WHAT IS REQUIRED: For the data below, restate word for word only the lines from the line containing "-| Result 2" through the line containing "-| Result 4", both ends included.

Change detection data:
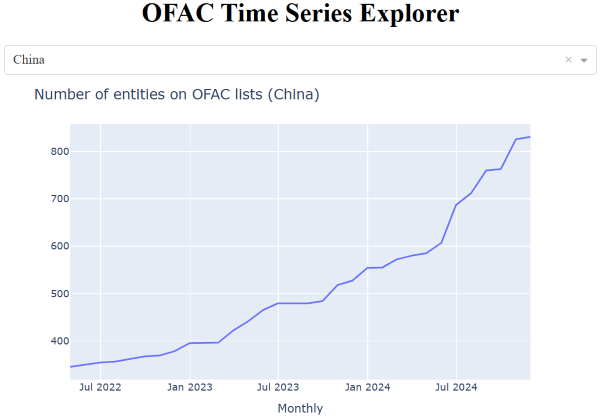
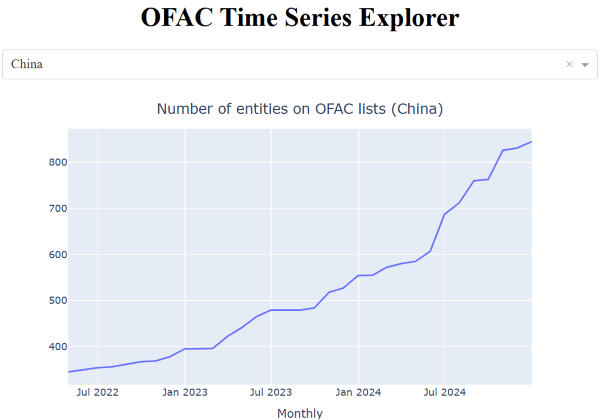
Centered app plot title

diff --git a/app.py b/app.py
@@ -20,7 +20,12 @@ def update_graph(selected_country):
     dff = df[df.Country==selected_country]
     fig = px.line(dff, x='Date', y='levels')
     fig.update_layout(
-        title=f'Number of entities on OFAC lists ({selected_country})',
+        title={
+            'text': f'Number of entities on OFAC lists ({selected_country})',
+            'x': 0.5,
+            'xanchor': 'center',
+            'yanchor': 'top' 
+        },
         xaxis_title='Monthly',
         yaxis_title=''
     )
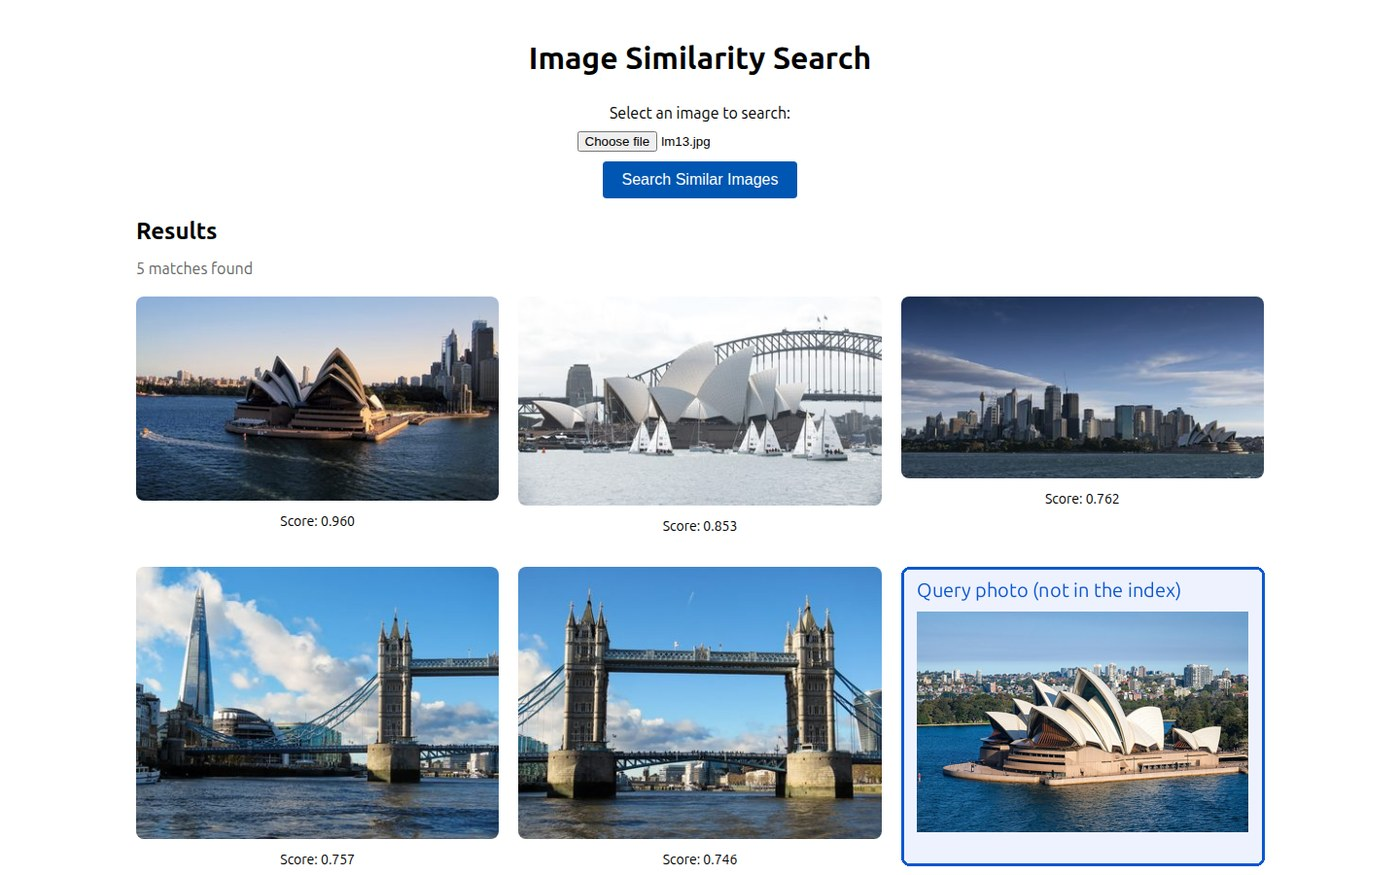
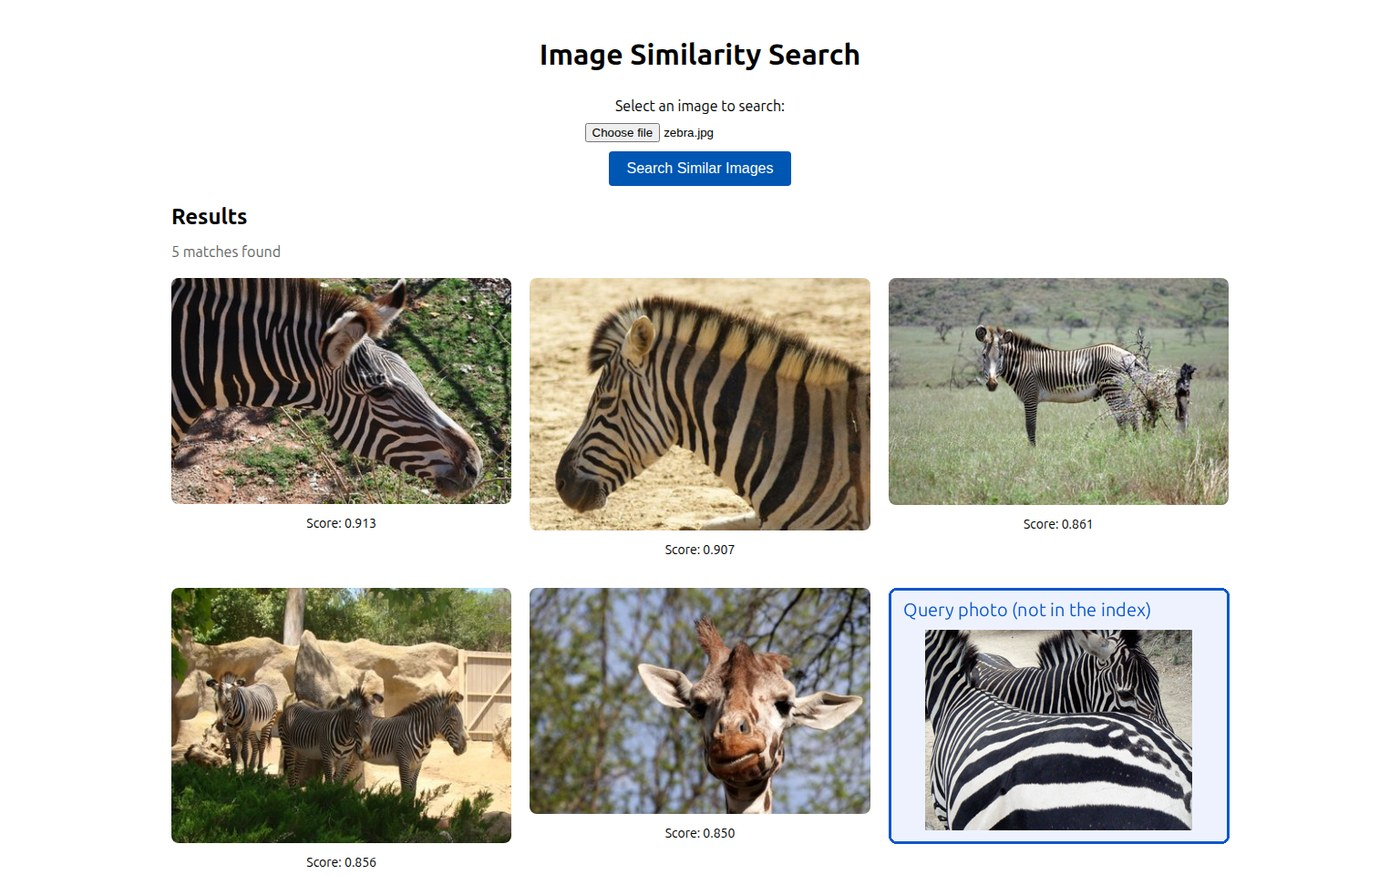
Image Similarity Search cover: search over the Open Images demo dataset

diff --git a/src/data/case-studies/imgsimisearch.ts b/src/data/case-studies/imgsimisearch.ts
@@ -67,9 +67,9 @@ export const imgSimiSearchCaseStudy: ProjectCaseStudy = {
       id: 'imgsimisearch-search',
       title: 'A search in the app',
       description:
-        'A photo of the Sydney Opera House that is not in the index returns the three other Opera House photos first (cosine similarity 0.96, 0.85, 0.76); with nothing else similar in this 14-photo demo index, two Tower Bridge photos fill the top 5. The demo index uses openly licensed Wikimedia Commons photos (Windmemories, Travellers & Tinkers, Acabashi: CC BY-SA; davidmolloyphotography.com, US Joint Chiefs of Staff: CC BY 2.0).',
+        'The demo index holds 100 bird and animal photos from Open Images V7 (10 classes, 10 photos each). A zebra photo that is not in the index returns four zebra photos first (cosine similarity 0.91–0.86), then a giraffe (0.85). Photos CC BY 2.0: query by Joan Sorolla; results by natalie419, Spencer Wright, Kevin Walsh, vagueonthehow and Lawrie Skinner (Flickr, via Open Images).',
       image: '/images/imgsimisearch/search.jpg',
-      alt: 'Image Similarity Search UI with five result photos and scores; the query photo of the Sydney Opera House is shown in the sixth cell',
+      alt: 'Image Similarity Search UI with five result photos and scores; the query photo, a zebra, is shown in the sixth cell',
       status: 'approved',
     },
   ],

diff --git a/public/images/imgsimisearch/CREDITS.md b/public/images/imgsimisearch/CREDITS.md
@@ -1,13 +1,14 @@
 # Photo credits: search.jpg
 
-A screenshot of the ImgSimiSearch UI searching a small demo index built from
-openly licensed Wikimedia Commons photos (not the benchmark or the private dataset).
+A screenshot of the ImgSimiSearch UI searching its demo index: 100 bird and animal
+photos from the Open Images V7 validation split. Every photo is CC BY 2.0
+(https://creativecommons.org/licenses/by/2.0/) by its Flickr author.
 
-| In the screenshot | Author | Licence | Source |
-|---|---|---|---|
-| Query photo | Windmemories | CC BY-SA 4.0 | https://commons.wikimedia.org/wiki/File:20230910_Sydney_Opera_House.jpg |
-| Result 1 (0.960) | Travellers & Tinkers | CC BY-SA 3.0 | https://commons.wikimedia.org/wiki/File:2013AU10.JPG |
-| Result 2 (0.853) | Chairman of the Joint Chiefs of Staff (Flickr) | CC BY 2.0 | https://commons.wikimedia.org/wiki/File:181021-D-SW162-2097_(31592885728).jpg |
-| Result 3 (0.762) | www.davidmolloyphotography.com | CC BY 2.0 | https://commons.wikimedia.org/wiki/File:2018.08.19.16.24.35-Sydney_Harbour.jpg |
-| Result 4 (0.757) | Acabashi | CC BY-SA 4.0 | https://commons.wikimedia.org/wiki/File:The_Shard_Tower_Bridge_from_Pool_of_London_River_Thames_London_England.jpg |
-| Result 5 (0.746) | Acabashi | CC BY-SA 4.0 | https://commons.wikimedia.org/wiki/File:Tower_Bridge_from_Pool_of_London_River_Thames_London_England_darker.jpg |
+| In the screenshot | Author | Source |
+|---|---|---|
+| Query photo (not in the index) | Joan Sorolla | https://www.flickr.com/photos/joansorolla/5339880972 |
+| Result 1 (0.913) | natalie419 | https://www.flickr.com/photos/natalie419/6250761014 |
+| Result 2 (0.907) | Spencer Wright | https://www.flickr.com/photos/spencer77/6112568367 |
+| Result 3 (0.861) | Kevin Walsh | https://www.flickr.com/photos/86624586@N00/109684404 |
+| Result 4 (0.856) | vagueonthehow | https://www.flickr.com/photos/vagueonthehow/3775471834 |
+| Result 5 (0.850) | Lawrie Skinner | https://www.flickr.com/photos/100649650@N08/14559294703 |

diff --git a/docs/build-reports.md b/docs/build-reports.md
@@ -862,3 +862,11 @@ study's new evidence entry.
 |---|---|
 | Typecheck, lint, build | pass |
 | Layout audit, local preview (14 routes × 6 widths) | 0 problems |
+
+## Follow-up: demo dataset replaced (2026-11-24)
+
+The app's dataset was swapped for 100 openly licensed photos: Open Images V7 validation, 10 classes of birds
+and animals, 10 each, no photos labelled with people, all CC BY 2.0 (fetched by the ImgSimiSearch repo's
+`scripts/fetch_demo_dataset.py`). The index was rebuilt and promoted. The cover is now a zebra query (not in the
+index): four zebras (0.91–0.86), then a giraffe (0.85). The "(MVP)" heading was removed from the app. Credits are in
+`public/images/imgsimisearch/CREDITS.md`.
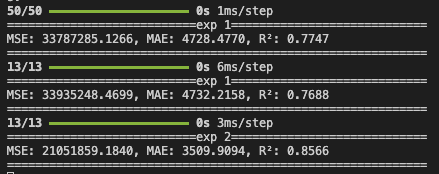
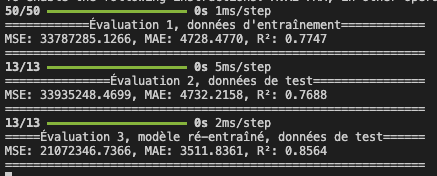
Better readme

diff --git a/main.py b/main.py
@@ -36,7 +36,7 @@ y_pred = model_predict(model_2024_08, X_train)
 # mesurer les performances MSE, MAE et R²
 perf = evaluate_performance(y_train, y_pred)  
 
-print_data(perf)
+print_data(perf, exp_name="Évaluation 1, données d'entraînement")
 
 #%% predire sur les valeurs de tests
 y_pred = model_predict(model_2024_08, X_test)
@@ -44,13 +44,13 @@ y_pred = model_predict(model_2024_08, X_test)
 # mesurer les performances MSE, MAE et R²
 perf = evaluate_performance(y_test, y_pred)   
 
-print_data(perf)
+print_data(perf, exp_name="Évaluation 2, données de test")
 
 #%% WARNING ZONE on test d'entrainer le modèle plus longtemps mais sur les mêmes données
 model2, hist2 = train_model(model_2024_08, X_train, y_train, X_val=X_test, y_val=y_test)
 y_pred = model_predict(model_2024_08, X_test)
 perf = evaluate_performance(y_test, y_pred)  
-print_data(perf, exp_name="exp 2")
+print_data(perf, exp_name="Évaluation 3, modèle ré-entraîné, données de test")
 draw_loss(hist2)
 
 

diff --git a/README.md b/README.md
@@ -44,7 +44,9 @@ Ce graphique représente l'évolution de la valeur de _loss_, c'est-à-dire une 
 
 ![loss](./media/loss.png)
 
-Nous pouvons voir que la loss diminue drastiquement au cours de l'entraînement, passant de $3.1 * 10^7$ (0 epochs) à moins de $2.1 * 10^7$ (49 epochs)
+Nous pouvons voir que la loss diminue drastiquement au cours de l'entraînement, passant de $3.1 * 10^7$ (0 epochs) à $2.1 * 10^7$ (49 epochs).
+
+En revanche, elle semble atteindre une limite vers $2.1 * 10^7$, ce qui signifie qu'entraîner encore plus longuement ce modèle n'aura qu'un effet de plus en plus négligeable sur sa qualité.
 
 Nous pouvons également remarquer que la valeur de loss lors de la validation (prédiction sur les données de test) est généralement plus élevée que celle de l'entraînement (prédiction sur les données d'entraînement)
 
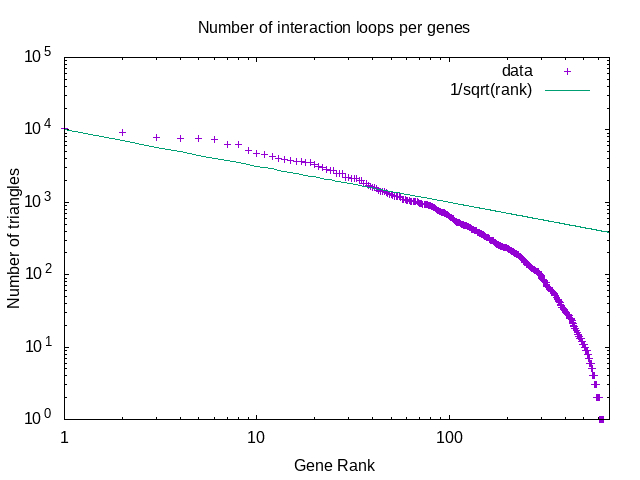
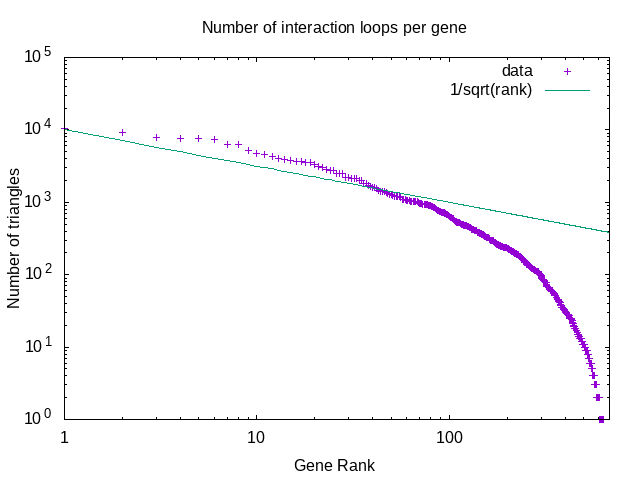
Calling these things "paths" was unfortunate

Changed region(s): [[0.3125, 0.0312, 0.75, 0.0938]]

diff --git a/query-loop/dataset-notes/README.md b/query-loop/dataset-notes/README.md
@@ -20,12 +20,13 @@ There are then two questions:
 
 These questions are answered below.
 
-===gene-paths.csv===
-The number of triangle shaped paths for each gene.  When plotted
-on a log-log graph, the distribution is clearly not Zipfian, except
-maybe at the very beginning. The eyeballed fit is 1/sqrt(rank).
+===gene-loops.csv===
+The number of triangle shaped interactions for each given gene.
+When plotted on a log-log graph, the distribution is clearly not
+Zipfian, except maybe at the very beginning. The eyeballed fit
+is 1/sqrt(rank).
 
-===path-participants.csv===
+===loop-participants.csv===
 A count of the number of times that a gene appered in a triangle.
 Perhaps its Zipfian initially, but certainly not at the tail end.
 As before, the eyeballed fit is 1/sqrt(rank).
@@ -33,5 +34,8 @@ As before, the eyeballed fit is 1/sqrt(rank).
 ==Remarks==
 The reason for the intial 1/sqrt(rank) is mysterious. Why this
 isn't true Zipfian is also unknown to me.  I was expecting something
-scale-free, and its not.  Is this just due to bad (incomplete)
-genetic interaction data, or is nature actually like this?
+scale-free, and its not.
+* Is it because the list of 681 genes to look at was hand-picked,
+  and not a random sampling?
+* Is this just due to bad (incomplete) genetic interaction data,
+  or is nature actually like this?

TASK SOLUTION:
-| Result 2 (0.853) | Chairman of the Joint Chiefs of Staff (Flickr) | CC BY 2.0 | https://commons.wikimedia.org/wiki/File:181021-D-SW162-2097_(31592885728).jpg |
-| Result 3 (0.762) | www.davidmolloyphotography.com | CC BY 2.0 | https://commons.wikimedia.org/wiki/File:2018.08.19.16.24.35-Sydney_Harbour.jpg |
-| Result 4 (0.757) | Acabashi | CC BY-SA 4.0 | https://commons.wikimedia.org/wiki/File:The_Shard_Tower_Bridge_from_Pool_of_London_River_Thames_London_England.jpg |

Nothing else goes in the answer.